[Your objective]:
Please repeat every entry exactly as written, but skip the pictures.

::::::

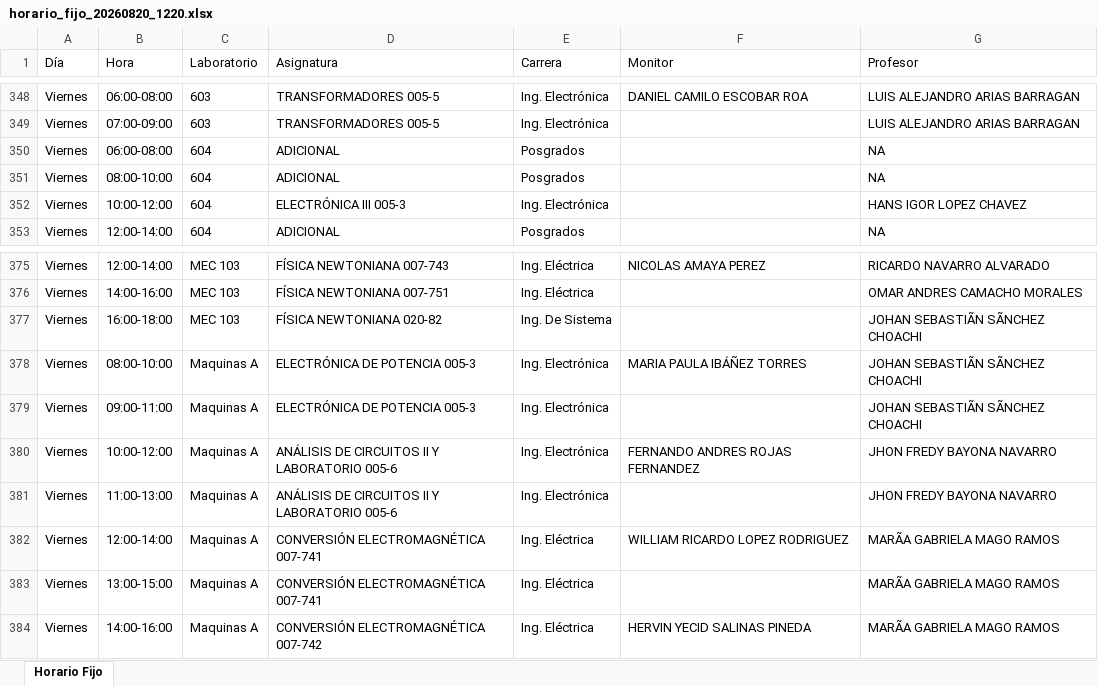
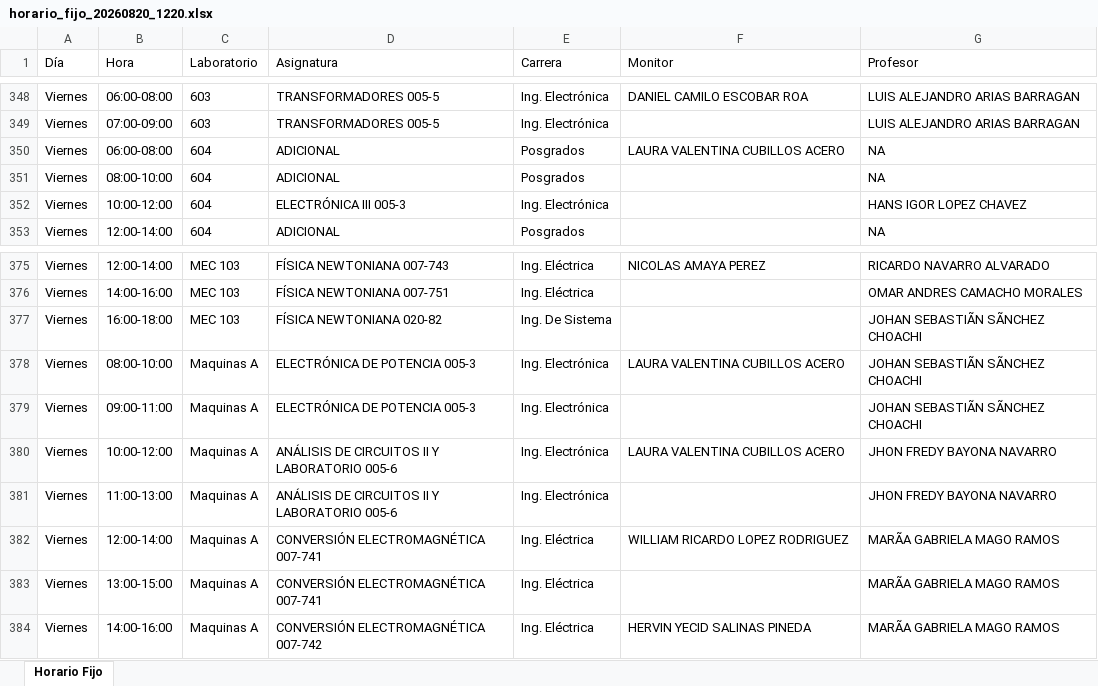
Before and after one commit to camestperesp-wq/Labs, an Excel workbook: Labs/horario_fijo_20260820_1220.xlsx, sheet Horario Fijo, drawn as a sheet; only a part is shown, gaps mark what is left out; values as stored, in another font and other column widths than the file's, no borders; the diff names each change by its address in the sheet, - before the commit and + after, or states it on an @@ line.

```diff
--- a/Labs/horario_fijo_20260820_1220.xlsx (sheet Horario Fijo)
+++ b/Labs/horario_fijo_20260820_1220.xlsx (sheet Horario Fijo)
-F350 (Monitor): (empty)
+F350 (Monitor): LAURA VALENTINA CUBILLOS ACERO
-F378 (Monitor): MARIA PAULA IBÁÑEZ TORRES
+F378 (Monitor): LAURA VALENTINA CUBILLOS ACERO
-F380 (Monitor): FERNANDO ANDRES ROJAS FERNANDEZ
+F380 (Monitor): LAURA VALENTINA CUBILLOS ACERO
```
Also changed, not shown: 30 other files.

::::::

[Solution below]:
Before and after one commit to camestperesp-wq/Labs, an Excel workbook: Labs/horario_fijo_20260820_1220.xlsx, sheet Horario Fijo, drawn as a sheet; only a part is shown, gaps mark what is left out; values as stored, in another font and other column widths than the file's, no borders; the diff names each change by its address in the sheet, - before the commit and + after, or states it on an @@ line.

```diff
--- a/Labs/horario_fijo_20260820_1220.xlsx (sheet Horario Fijo)
+++ b/Labs/horario_fijo_20260820_1220.xlsx (sheet Horario Fijo)
-F350 (Monitor): (empty)
+F350 (Monitor): LAURA VALENTINA CUBILLOS ACERO
-F378 (Monitor): MARIA PAULA IBÁÑEZ TORRES
+F378 (Monitor): LAURA VALENTINA CUBILLOS ACERO
-F380 (Monitor): FERNANDO ANDRES ROJAS FERNANDEZ
+F380 (Monitor): LAURA VALENTINA CUBILLOS ACERO
```
Also changed, not shown: 30 other files.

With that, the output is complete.